Partial Least Squares (PLS): Taming High-Dimensional Data and Capturing Complex Relationships
Partial Least Squares (PLS) regression is a multivariate statistical technique used for modeling the relationships between predictor variables (X) and a response variable (Y).
It is particularly useful when dealing with datasets that have high dimensionality, multicollinearity, or noisy variables.

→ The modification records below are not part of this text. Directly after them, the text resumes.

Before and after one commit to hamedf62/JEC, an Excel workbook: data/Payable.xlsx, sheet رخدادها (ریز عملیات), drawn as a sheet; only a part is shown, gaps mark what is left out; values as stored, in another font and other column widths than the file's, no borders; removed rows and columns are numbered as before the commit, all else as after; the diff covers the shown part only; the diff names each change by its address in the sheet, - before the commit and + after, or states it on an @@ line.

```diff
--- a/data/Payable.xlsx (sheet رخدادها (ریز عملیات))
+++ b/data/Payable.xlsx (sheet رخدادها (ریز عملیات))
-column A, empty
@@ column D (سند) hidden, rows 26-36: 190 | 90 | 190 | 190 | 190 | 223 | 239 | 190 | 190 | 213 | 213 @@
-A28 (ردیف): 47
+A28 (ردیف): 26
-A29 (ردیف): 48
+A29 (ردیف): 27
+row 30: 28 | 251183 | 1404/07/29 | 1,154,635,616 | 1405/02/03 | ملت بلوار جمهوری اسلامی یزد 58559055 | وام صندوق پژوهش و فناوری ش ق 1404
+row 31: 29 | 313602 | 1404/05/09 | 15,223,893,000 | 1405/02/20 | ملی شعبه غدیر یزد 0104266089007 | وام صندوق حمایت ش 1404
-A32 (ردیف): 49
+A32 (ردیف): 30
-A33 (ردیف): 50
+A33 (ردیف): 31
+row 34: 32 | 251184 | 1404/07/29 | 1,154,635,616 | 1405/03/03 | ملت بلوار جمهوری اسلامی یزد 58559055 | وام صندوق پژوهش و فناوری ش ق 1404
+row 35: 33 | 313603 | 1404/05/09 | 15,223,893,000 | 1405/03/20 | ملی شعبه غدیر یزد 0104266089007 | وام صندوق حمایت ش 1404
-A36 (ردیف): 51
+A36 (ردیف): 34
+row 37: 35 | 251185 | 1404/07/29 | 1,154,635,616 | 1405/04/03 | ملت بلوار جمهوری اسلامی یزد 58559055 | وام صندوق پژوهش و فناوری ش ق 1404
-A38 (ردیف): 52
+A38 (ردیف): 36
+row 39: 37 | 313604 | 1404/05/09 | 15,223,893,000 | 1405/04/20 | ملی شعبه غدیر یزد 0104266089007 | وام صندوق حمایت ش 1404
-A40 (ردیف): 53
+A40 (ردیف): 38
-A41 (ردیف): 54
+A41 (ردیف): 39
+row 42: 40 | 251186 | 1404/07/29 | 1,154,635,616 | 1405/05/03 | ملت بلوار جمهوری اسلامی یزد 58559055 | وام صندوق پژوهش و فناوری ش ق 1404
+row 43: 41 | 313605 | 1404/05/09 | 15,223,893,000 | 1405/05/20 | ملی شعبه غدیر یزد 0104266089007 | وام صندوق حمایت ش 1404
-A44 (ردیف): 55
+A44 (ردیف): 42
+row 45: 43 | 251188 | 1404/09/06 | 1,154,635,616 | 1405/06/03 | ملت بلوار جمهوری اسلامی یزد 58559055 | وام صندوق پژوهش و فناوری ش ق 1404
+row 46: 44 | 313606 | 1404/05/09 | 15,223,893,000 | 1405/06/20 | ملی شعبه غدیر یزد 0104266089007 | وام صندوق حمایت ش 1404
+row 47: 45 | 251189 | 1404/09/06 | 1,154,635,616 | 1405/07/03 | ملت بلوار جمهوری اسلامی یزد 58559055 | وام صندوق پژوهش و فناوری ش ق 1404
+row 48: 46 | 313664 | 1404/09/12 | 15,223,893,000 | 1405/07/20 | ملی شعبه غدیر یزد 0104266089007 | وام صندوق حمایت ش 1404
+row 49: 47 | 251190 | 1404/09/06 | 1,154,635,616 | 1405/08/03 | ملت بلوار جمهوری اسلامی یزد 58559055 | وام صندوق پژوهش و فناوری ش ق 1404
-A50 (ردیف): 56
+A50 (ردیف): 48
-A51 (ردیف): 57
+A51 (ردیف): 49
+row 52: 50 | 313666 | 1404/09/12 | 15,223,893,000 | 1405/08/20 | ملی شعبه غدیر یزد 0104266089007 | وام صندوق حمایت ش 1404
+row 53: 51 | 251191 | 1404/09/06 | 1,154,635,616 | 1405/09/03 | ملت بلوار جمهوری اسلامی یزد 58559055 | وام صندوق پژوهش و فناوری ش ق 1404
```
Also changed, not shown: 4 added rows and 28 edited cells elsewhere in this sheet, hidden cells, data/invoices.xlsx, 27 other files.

PLS aims to find a set of latent variables, called components, that capture the most important information from both X and Y.

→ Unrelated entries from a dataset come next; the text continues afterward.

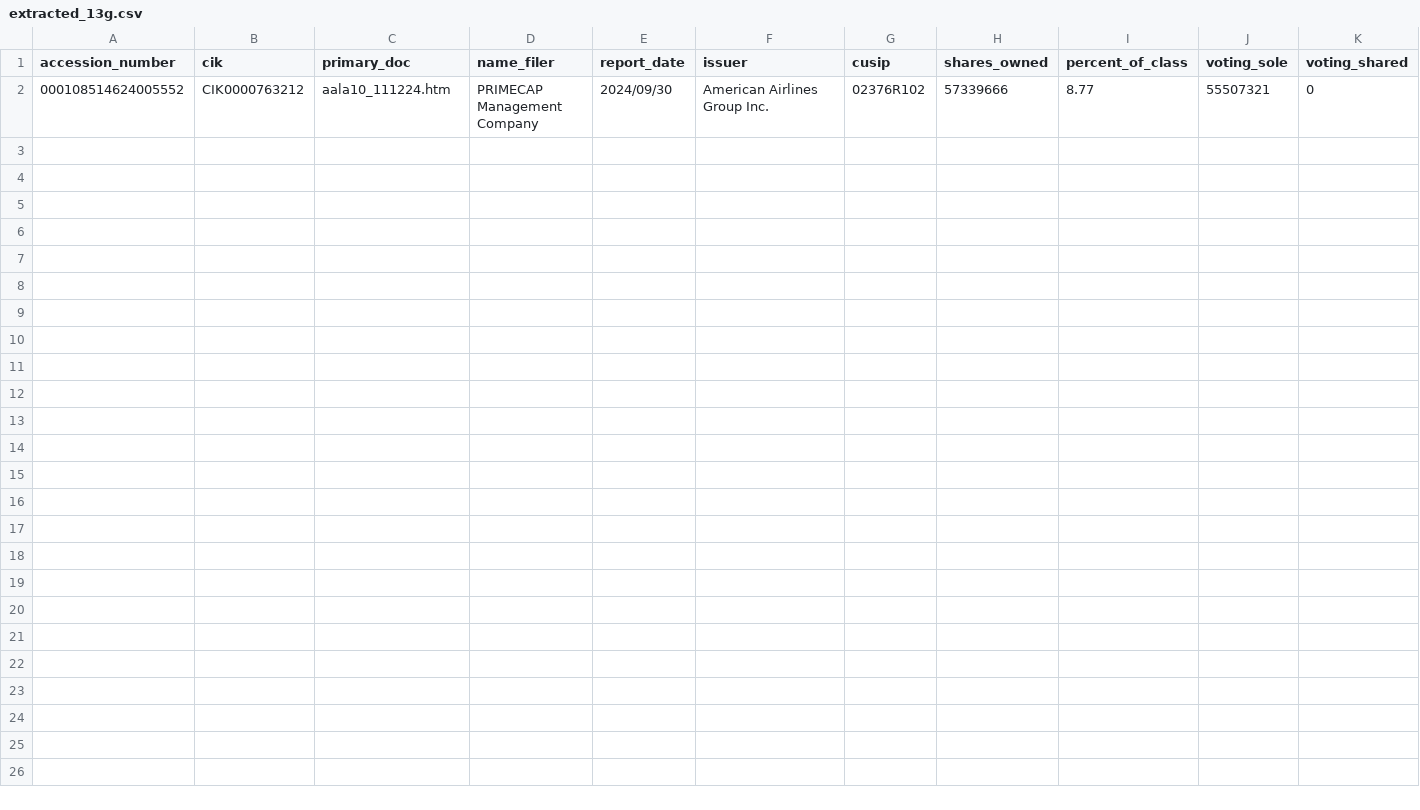
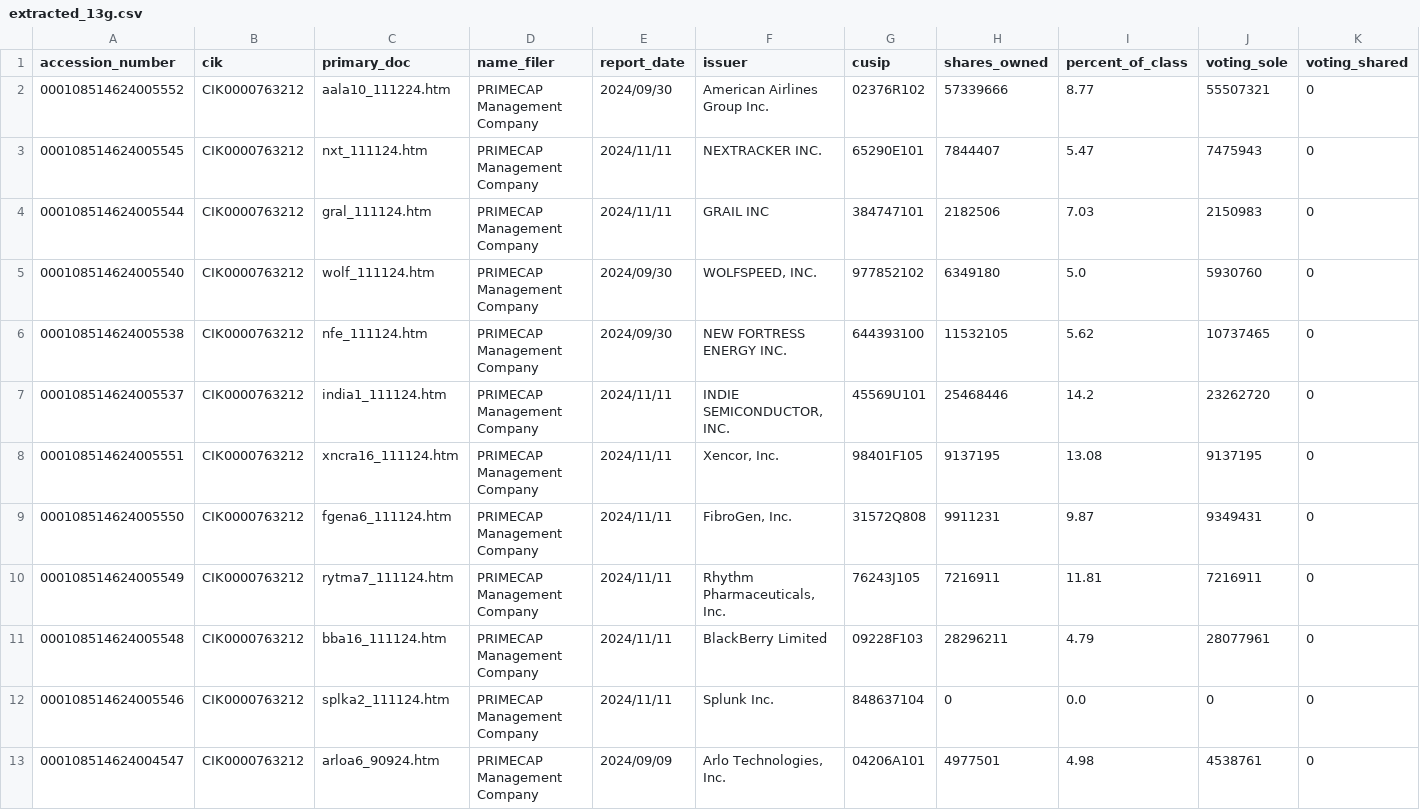
Before and after one commit to emilyguancamole/edgar-analysis, a CSV file: data/extracted_13g.csv, drawn as a sheet; only a part is shown; rows hold the shown columns only; the diff names each change by its address in the sheet, - before the commit and + after, or states it on an @@ line.

```diff
--- a/data/extracted_13g.csv
+++ b/data/extracted_13g.csv
+row 3: 000108514624005545 | CIK0000763212 | nxt_111124.htm | PRIMECAP Management Company | 2024/11/11 | NEXTRACKER INC. | 65290E101 | 7844407 | 5.47 | 7475943 | 0
+row 4: 000108514624005544 | CIK0000763212 | gral_111124.htm | PRIMECAP Management Company | 2024/11/11 | GRAIL INC | 384747101 | 2182506 | 7.03 | 2150983 | 0
+row 5: 000108514624005540 | CIK0000763212 | wolf_111124.htm | PRIMECAP Management Company | 2024/09/30 | WOLFSPEED, INC. | 977852102 | 6349180 | 5.0 | 5930760 | 0
+row 6: 000108514624005538 | CIK0000763212 | nfe_111124.htm | PRIMECAP Management Company | 2024/09/30 | NEW FORTRESS ENERGY INC. | 644393100 | 11532105 | 5.62 | 10737465 | 0
+row 7: 000108514624005537 | CIK0000763212 | india1_111124.htm | PRIMECAP Management Company | 2024/11/11 | INDIE SEMICONDUCTOR, INC. | 45569U101 | 25468446 | 14.2 | 23262720 | 0
+row 8: 000108514624005551 | CIK0000763212 | xncra16_111124.htm | PRIMECAP Management Company | 2024/11/11 | Xencor, Inc. | 98401F105 | 9137195 | 13.08 | 9137195 | 0
+row 9: 000108514624005550 | CIK0000763212 | fgena6_111124.htm | PRIMECAP Management Company | 2024/11/11 | FibroGen, Inc. | 31572Q808 | 9911231 | 9.87 | 9349431 | 0
+row 10: 000108514624005549 | CIK0000763212 | rytma7_111124.htm | PRIMECAP Management Company | 2024/11/11 | Rhythm Pharmaceuticals, Inc. | 76243J105 | 7216911 | 11.81 | 7216911 | 0
+row 11: 000108514624005548 | CIK0000763212 | bba16_111124.htm | PRIMECAP Management Company | 2024/11/11 | BlackBerry Limited | 09228F103 | 28296211 | 4.79 | 28077961 | 0
+row 12: 000108514624005546 | CIK0000763212 | splka2_111124.htm | PRIMECAP Management Company | 2024/11/11 | Splunk Inc. | 848637104 | 0 | 0.0 | 0 | 0
+row 13: 000108514624004547 | CIK0000763212 | arloa6_90924.htm | PRIMECAP Management Company | 2024/09/09 | Arlo Technologies, Inc. | 04206A101 | 4977501 | 4.98 | 4538761 | 0
```
Also changed, not shown: 7 other files.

Mathematics of PLS Regression:
Let’s consider a scenario with N observations and p predictor variables (attributes) in X, and a single response variable Y. PLS constructs a set of orthogonal components, which are linear combinations of the original predictor variables:
- Weights Calculation: PLS starts by finding a weight vector wk that maximizes the covariance between X and Y. This is achieved through iterations of weight updates.
- Scores Calculation: Once wk is determined, the scores tk are calculated by projecting X onto wk.
- Residual Calculation: The residuals Ek (error) between Y and the scores tk are calculated.
- Loading Vector Calculation: The loading vector ck is calculated by regressing the residuals Ek on X.
- Update Weight Vector: The weight vector wk is updated by regressing the residuals Ek on the loading vector ck.
The process of calculating components, scores, and residuals is repeated iteratively to obtain additional components.
Advantages of PLS Regression:
- Dealing with Collinearity: PLS can effectively handle multicollinearity among predictor variables, making it suitable for high-dimensional datasets.
- Noise Reduction: PLS focuses on capturing the common variance between X and Y, which can help in reducing the impact of noisy variables.
- Dimensionality Reduction: PLS reduces the dimensionality of the data by creating a smaller set of components, which can improve model interpretability.